## Goal of the exercise
Copy the data exactly, pictures aside.

[Dataset items]
* * * *

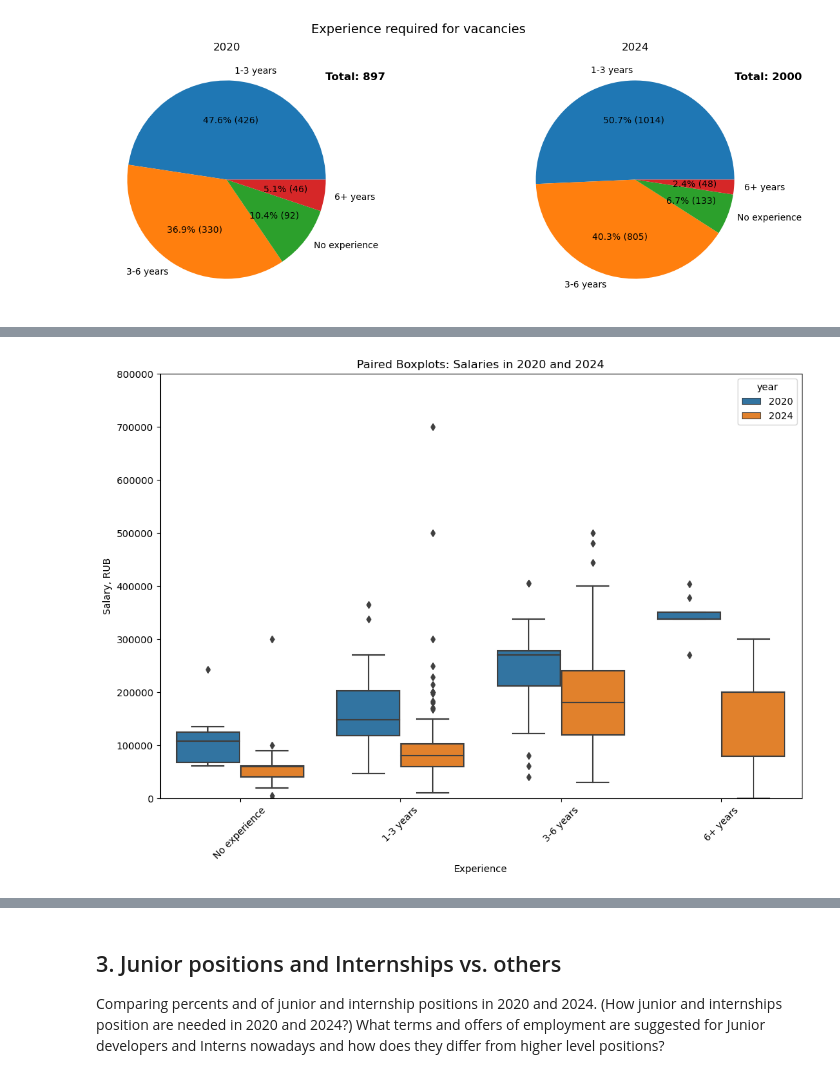
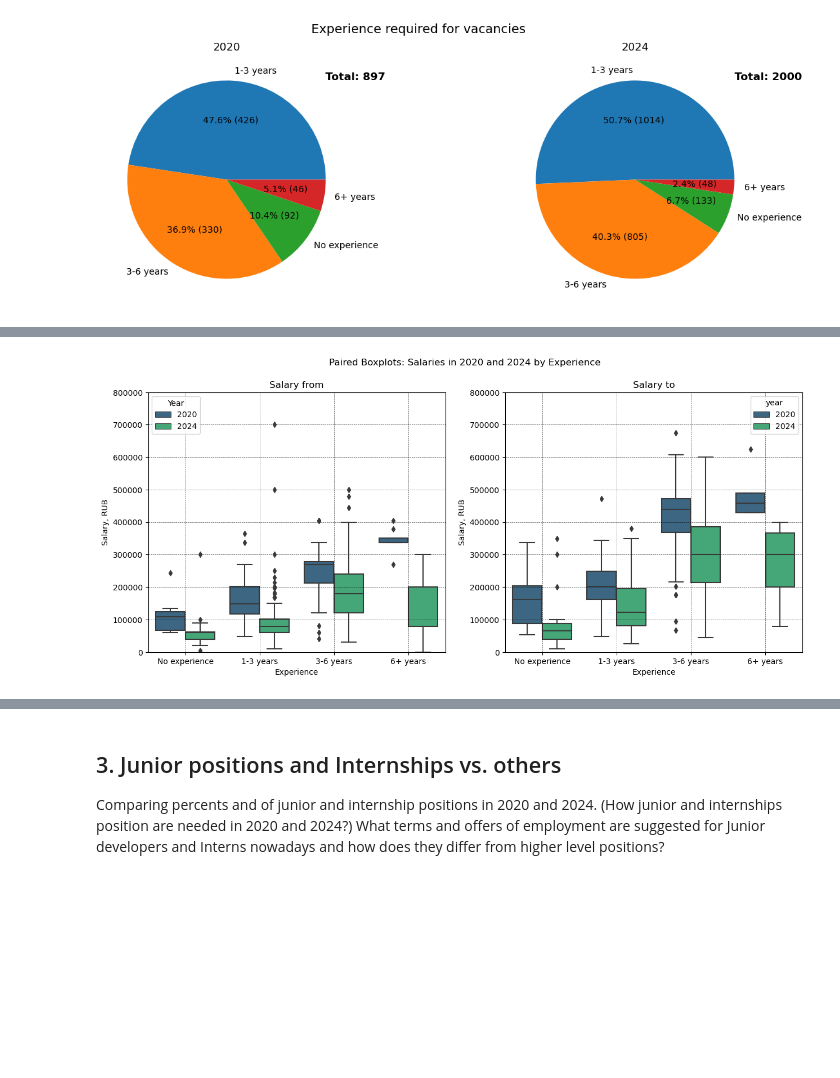
Before and after one commit to sashhhaka/HH-VacancyAnalysis, a Jupyter notebook: exploring.ipynb, the cells around one changed output, grey strips where cells are left out. Saved outputs shown, nothing was run; the diff lists cells and outputs as text; code cells hidden in the pictures; blank space fills up the shorter version.

Commit message:
functions for hypothesis testing and plots

```diff
--- a/exploring.ipynb
+++ b/exploring.ipynb
@@ -492,50 +369,53 @@ plt.show()
 import seaborn as sns
 import matplotlib.pyplot as plt
 
-# ... (your existing code for data preparation)
-
 # Combine 'from' and 'to' data for 2020 and 2024
 df_combined_2020 = pd.concat([df20_[['experience_id', 'salary_from_rub']].assign(year='2020'),
-                             df20_[['experience_id', 'salary_to_rub']].assign(year='2020')])
+                              df20_[['experience_id', 'salary_to_rub']].assign(year='2020')])
 df_combined_2024 = pd.concat([df24_[['experience_id', 'salary_from_rub']].assign(year='2024'),
-                             df24_[['experience_id', 'salary_to_rub']].assign(year='2024')])
+                              df24_[['experience_id', 'salary_to_rub']].assign(year='2024')])
 
 # Order the experience_id indexes
 df_combined_2020['experience_id'] = df_combined_2020['experience_id'].astype('category').cat.reorder_categories(
     ['No experience', '1-3 years', '3-6 years', '6+ years'], ordered=True)
 df_combined_2024['experience_id'] = df_combined_2024['experience_id'].astype('category').cat.reorder_categories(
     ['No experience', '1-3 years', '3-6 years', '6+ years'], ordered=True)
 
 # Rename 'No experience' to 'No experience', '1-3' to '1-3 years', '3-6' to '3-6 years', '6+' to '6+ years'
 df_combined_2020['experience_id'] = df_combined_2020['experience_id'].replace(
     {'noExperience': 'No experience', 'between1And3': '1-3 years', 'between3And6': '3-6 years',
      'moreThan6': '6+ years'})
 df_combined_2024['experience_id'] = df_combined_2024['experience_id'].replace(
     {'noExperience': 'No experience', 'between1And3': '1-3 years', 'between3And6': '3-6 years',
      'moreThan6': '6+ years'})
 
 # Create paired boxplots
-fig, ax = plt.subplots(figsize=(12, 8))
+fig, ax = plt.subplots(1, 2, figsize=(15, 6))
 
 # Make 2 boxplots appear on the same scale
-sns.boxplot(x='experience_id', y='salary_from_rub', hue='year', data=pd.concat([df_combined_2020, df_combined_2024]), ax=ax)
-ax.set_title('Paired Boxplots: Salaries in 2020 and 2024')
-ax.set_xticklabels(ax.get_xticklabels(), rotation=45)
-ax.set_ylim(0, 800000)
-ax.set_ylabel('Salary, RUB')
-ax.set_xlabel('Experience')
+ax[0] = sns.boxplot(x='experience_id', y='salary_from_rub', hue='year',
+                    data=pd.concat([df_combined_2020, df_combined_2024]), ax=ax[0], palette='viridis')
+ax[1] = sns.boxplot(x='experience_id', y='salary_to_rub', hue='year',
+                    data=pd.concat([df_combined_2020, df_combined_2024]), ax=ax[1], palette='viridis')
+ax[0].set_title('Salary from')
+ax[1].set_title('Salary to')
+ax[0].set_ylim(0, 800000)
+ax[1].set_ylim(0, 800000)
 
-# sns.boxplot(x='experience_id', y='salary_to_rub', hue='year', data=pd.concat([df_combined_2020, df_combined_2024]), ax=ax)
-# ax[1].set_title('Paired Boxplots: Salaries in 2020 and 2024')
-# ax[1].set_xticklabels(ax.get_xticklabels(), rotation=45)
-# ax[1].set_ylim(0, 800000)
-# ax[1].set_ylabel('Salary, RUB')
-# ax[1].set_xlabel('Experience')
-
-
+# Add a title for the entire plot
+fig.suptitle('Paired Boxplots: Salaries in 2020 and 2024 by Experience')
 
 # Add a legend
+ax[0].legend(title='Year', loc='upper left')
+
+# Add grid
+ax[0].grid(True, linestyle='--', linewidth=0.5, color='black', alpha=0.7)
+ax[1].grid(True, linestyle='--', linewidth=0.5, color='black', alpha=0.7)
+ax[0].set_ylabel('Salary, RUB')
+ax[0].set_xlabel('Experience')
+ax[1].set_ylabel('Salary, RUB')
+ax[1].set_xlabel('Experience')
 
 plt.show()
 # %% [output]
-[figure, old version]
+[figure, new version]
```
Also changed, not shown: parts of 17 cells of this notebook.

* * * *

## Output below
Before and after one commit to sashhhaka/HH-VacancyAnalysis, a Jupyter notebook: exploring.ipynb, the cells around one changed output, grey strips where cells are left out. Saved outputs shown, nothing was run; the diff lists cells and outputs as text; code cells hidden in the pictures; blank space fills up the shorter version.

Commit message:
functions for hypothesis testing and plots

```diff
--- a/exploring.ipynb
+++ b/exploring.ipynb
@@ -492,50 +369,53 @@ plt.show()
 import seaborn as sns
 import matplotlib.pyplot as plt
 
-# ... (your existing code for data preparation)
-
 # Combine 'from' and 'to' data for 2020 and 2024
 df_combined_2020 = pd.concat([df20_[['experience_id', 'salary_from_rub']].assign(year='2020'),
-                             df20_[['experience_id', 'salary_to_rub']].assign(year='2020')])
+                              df20_[['experience_id', 'salary_to_rub']].assign(year='2020')])
 df_combined_2024 = pd.concat([df24_[['experience_id', 'salary_from_rub']].assign(year='2024'),
-                             df24_[['experience_id', 'salary_to_rub']].assign(year='2024')])
+                              df24_[['experience_id', 'salary_to_rub']].assign(year='2024')])
 
 # Order the experience_id indexes
 df_combined_2020['experience_id'] = df_combined_2020['experience_id'].astype('category').cat.reorder_categories(
     ['No experience', '1-3 years', '3-6 years', '6+ years'], ordered=True)
 df_combined_2024['experience_id'] = df_combined_2024['experience_id'].astype('category').cat.reorder_categories(
     ['No experience', '1-3 years', '3-6 years', '6+ years'], ordered=True)
 
 # Rename 'No experience' to 'No experience', '1-3' to '1-3 years', '3-6' to '3-6 years', '6+' to '6+ years'
 df_combined_2020['experience_id'] = df_combined_2020['experience_id'].replace(
     {'noExperience': 'No experience', 'between1And3': '1-3 years', 'between3And6': '3-6 years',
      'moreThan6': '6+ years'})
 df_combined_2024['experience_id'] = df_combined_2024['experience_id'].replace(
     {'noExperience': 'No experience', 'between1And3': '1-3 years', 'between3And6': '3-6 years',
      'moreThan6': '6+ years'})
 
 # Create paired boxplots
-fig, ax = plt.subplots(figsize=(12, 8))
+fig, ax = plt.subplots(1, 2, figsize=(15, 6))
 
 # Make 2 boxplots appear on the same scale
-sns.boxplot(x='experience_id', y='salary_from_rub', hue='year', data=pd.concat([df_combined_2020, df_combined_2024]), ax=ax)
-ax.set_title('Paired Boxplots: Salaries in 2020 and 2024')
-ax.set_xticklabels(ax.get_xticklabels(), rotation=45)
-ax.set_ylim(0, 800000)
-ax.set_ylabel('Salary, RUB')
-ax.set_xlabel('Experience')
+ax[0] = sns.boxplot(x='experience_id', y='salary_from_rub', hue='year',
+                    data=pd.concat([df_combined_2020, df_combined_2024]), ax=ax[0], palette='viridis')
+ax[1] = sns.boxplot(x='experience_id', y='salary_to_rub', hue='year',
+                    data=pd.concat([df_combined_2020, df_combined_2024]), ax=ax[1], palette='viridis')
+ax[0].set_title('Salary from')
+ax[1].set_title('Salary to')
+ax[0].set_ylim(0, 800000)
+ax[1].set_ylim(0, 800000)
 
-# sns.boxplot(x='experience_id', y='salary_to_rub', hue='year', data=pd.concat([df_combined_2020, df_combined_2024]), ax=ax)
-# ax[1].set_title('Paired Boxplots: Salaries in 2020 and 2024')
-# ax[1].set_xticklabels(ax.get_xticklabels(), rotation=45)
-# ax[1].set_ylim(0, 800000)
-# ax[1].set_ylabel('Salary, RUB')
-# ax[1].set_xlabel('Experience')
-
-
+# Add a title for the entire plot
+fig.suptitle('Paired Boxplots: Salaries in 2020 and 2024 by Experience')
 
 # Add a legend
+ax[0].legend(title='Year', loc='upper left')
+
+# Add grid
+ax[0].grid(True, linestyle='--', linewidth=0.5, color='black', alpha=0.7)
+ax[1].grid(True, linestyle='--', linewidth=0.5, color='black', alpha=0.7)
+ax[0].set_ylabel('Salary, RUB')
+ax[0].set_xlabel('Experience')
+ax[1].set_ylabel('Salary, RUB')
+ax[1].set_xlabel('Experience')
 
 plt.show()
 # %% [output]
-[figure, old version]
+[figure, new version]
```
Also changed, not shown: parts of 17 cells of this notebook.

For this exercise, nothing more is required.